Tuesday, March 31, 2009
This is the sort of thing...
...we have to put up with.
It’s not easy. Having said that it’s easier for me then it is for the boys. I can at least just walk, I don’t have an imperative compulsion to wee on something every few yards. It amazes me that they aren’t completely dehydrated by the end of the day, I imagine walking into a pub dragging two hairy husks behind me.
I imagine a lot of things. That’s the beauty (and the curse) of having oodles of time and space and no one with whom to share it (spoil it), one’s mind wanders and you’re allowed the room to indulge yourself fully in your own brand of jibberwaffle.
I’m stuck somewhere in my noggin with a half formed thought that the river is somehow allegorical, that I’ve passed my wicket gate and am on my own ‘straight and narrow’. It does appear to cut across (my) life, and if you’ve walked far enough, the where you’ve been, are, and where you’re going become blurred – blurred sufficiently for landmarks like bridges to become significant.
There are times when I feel I want to catalogue, to commit to memory, to burn sharp pictures of the abrupt end of woodland and the step forward into dappled sunshine, the gaping, forbidding mouths of dark pitch, echo less tunnels or even the sheet of sleety rain seen approaching across the wind.

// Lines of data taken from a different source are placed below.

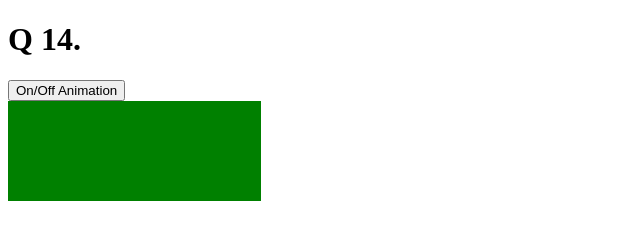
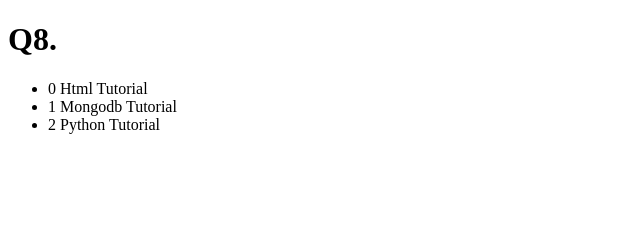
Before and after one commit to anshika07082001/jQuery, a plain HTML site: page jqoptional.html in a window 1280 px wide. Shown: the whole page, without its empty margins (0-640 px from the left). Drawn offline with nearby package versions, Linux system fonts and the light colour scheme.

Commit message:
optional task 8

```diff
--- a/jqoptional.html
+++ b/jqoptional.html
@@ -64,9 +64,15 @@ Q6.
      serunt? Lorem, ipsum dolor sit amet consectetur adipisicing elit. Consequuntur temporibus, necessitatibus, earum beatae excepturi nostrum alias voluptatibus
      aliquam omnis accusantium ipsum fugit unde dolores nam inventore obcaecati rerum eaque animi?</p>
 </div> -->
-<h1>Q 14.</h1>
+<!-- <h1>Q 14.</h1>
     <button id="btnOnOff">On/Off Animation</button>
-    <div id="animate" style="background-color: green; height: 100px; width: 20%;"></div>
+    <div id="animate" style="background-color: green; height: 100px; width: 20%;"></div> -->
+<h1>Q8.</h1>
+    <ul>
+        <li>Html Tutorial</li>
+        <li>Mongodb Tutorial</li>
+        <li>Python Tutorial</li>
+      </ul>
 
     <script>
         $(document).ready(function(){
@@ -88,9 +94,12 @@ Q6.
             // $("#days").animate({height: "100px"},5000);
             // $("#divP").animate({opacity:'0.5'},500)
             // $("p").hide(5000)
-            $("#btnOnOff").click(function(){
-                $("#animate").toggle(2000);
-            })
+            // $("#btnOnOff").click(function(){
+            //     $("#animate").toggle(2000);
+            // })
+            $("li").each(function(index,element){
+                $(element).prepend(index+" ");
+            });
         })
     </script>
 </body>
```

But there’s no allegory here, for surely any simile should serve a purpose? I might so purposelessly compare Charlie’s bladder habits with April showers as the river with the habitual drawer of my life.

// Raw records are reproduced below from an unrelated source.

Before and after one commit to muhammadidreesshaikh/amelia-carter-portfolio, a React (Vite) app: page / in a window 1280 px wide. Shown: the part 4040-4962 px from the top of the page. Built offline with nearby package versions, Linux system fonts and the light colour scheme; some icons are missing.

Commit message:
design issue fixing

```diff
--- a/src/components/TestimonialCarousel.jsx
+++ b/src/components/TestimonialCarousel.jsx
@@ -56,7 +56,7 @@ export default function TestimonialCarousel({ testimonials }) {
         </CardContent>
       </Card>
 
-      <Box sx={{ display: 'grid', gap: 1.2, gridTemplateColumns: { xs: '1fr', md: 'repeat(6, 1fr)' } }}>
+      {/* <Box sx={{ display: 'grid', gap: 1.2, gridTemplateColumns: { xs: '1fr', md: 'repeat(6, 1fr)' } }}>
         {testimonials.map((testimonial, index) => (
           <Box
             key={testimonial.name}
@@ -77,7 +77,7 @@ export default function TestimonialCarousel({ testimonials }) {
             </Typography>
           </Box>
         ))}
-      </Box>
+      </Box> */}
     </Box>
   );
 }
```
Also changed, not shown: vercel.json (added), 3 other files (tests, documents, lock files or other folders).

Eventually we’ll come to the sea, that’s all I know – at least I think I know that. Follow a river and you’ll reach the sea?
And now I need the sea. I’m full to overflowing with leaf littered pathways beside glittering moribund water. Sick of foppish beauty. I long for the brutality of open water on spring tides driven into rock and stone by bitter winds.
Do you ever dream of hiding tight behind the log, by the fire lit, in a whistling westerly shrieking it’s curse to the plume and spume of dying waves?
Life’s taken a turn for the gentle, and I don’t like it.